Problem to solve — The answer must consist of every line in the data below that holds the word "with".

Material for this exercise —

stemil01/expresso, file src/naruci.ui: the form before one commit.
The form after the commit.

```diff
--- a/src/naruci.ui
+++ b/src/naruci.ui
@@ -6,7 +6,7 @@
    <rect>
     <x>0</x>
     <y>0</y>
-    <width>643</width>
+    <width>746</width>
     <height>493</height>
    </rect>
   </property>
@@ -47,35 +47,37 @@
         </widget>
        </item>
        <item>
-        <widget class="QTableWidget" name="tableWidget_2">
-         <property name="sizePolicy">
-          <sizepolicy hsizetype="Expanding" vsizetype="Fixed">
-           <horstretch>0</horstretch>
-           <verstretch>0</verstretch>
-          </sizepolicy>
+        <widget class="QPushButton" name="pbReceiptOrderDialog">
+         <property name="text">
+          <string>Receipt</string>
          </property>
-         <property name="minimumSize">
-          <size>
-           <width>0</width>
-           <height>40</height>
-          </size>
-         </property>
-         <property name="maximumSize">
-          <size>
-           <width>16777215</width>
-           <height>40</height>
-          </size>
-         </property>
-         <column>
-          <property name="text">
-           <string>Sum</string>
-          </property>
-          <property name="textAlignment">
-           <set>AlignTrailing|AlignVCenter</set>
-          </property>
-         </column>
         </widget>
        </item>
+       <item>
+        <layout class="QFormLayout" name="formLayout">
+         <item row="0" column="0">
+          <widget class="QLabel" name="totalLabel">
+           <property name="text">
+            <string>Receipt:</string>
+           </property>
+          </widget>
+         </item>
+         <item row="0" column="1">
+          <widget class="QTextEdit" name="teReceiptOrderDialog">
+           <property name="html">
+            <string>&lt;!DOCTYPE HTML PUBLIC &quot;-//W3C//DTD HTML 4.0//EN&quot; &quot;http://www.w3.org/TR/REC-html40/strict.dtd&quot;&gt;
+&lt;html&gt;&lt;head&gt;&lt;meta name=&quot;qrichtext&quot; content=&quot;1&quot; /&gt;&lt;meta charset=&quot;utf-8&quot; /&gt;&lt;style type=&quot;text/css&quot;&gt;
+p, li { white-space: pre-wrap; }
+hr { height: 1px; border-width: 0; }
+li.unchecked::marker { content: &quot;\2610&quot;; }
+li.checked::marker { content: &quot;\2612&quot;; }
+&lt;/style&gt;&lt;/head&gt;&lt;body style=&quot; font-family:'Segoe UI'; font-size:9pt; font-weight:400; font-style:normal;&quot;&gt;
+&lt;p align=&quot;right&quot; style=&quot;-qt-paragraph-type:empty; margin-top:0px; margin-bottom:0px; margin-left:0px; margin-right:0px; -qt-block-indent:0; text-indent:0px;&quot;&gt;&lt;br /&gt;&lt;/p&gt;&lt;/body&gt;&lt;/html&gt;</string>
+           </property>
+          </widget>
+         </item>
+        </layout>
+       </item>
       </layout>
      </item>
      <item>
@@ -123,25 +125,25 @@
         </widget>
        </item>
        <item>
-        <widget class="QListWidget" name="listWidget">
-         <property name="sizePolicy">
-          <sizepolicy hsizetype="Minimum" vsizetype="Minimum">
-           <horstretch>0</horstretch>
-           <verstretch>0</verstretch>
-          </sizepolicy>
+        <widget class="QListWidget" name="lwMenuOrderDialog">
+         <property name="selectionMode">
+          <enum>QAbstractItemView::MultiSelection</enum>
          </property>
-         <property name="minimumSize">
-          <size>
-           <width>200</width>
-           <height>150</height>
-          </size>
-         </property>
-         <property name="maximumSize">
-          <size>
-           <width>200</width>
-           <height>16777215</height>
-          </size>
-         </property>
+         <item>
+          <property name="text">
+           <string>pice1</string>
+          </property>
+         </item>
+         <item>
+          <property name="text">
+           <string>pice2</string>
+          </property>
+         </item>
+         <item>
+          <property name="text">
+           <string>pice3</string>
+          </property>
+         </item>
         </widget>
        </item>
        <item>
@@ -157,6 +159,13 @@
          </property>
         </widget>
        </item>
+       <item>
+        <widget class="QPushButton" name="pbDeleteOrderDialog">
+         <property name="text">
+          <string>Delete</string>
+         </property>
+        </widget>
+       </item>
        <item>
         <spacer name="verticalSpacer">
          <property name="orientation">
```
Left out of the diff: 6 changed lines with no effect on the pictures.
==
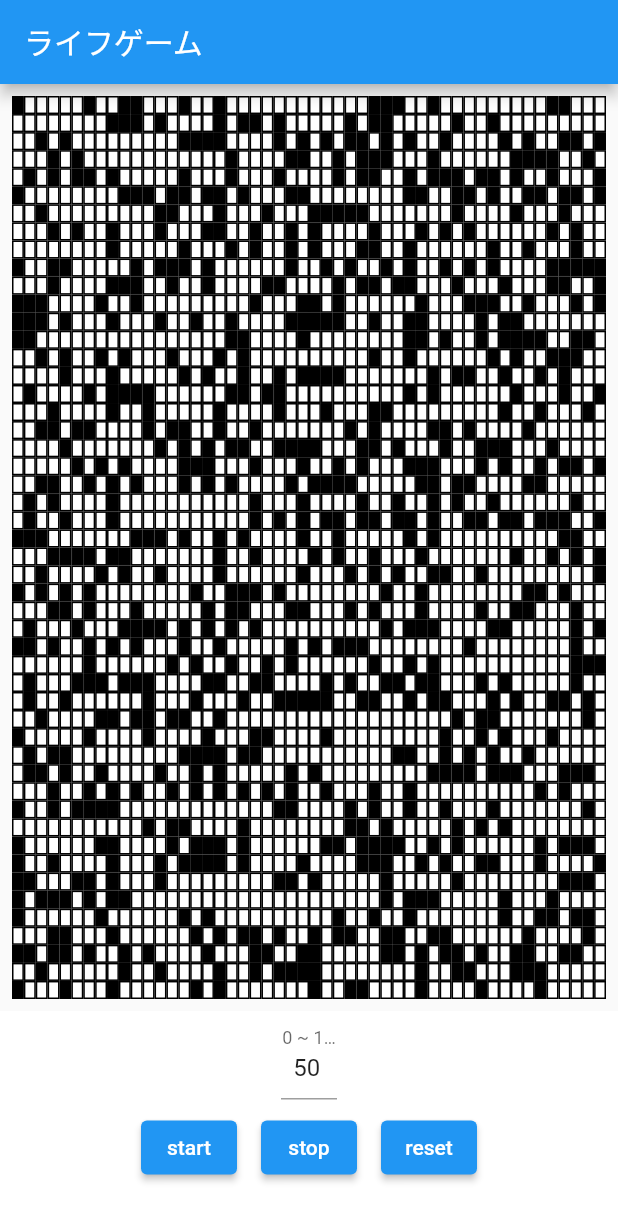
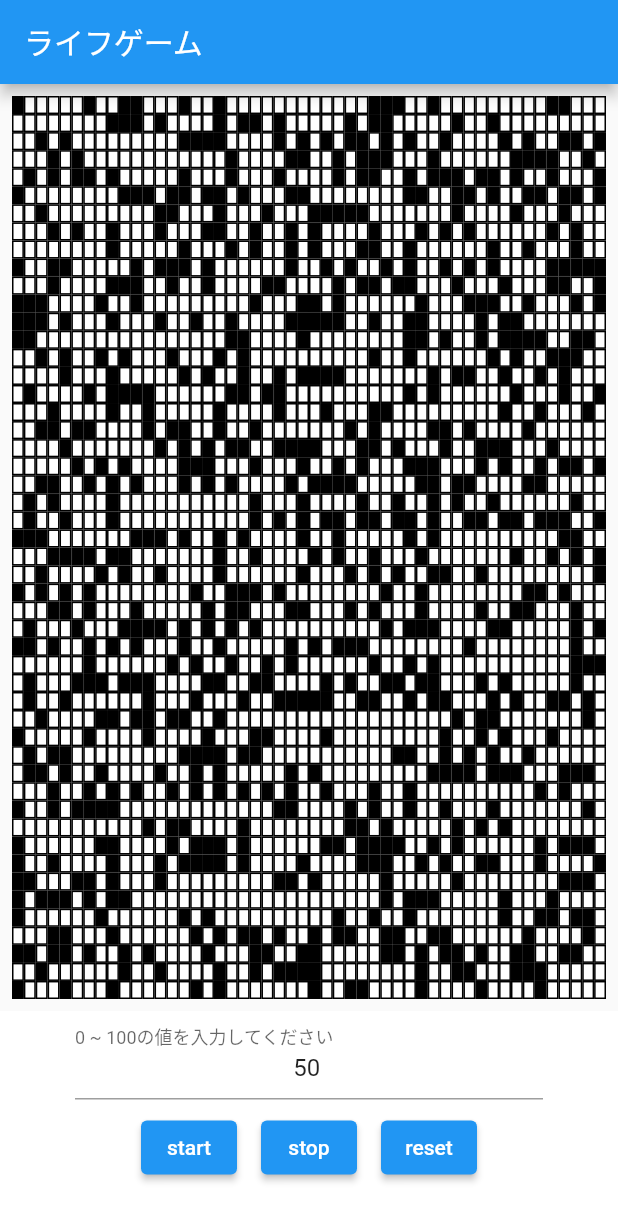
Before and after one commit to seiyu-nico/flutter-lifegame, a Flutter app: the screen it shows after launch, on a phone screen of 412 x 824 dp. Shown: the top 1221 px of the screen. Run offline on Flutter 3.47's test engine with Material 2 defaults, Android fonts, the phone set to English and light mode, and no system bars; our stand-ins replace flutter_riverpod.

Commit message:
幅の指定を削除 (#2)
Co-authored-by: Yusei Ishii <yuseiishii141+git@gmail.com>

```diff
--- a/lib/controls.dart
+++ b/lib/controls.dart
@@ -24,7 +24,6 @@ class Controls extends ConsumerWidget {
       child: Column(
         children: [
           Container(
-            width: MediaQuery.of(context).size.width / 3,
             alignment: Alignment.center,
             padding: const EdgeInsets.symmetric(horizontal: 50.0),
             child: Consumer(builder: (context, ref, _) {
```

Response to this exercise —
Left out of the diff: 6 changed lines with no effect on the pictures.
Before and after one commit to seiyu-nico/flutter-lifegame, a Flutter app: the screen it shows after launch, on a phone screen of 412 x 824 dp. Shown: the top 1221 px of the screen. Run offline on Flutter 3.47's test engine with Material 2 defaults, Android fonts, the phone set to English and light mode, and no system bars; our stand-ins replace flutter_riverpod.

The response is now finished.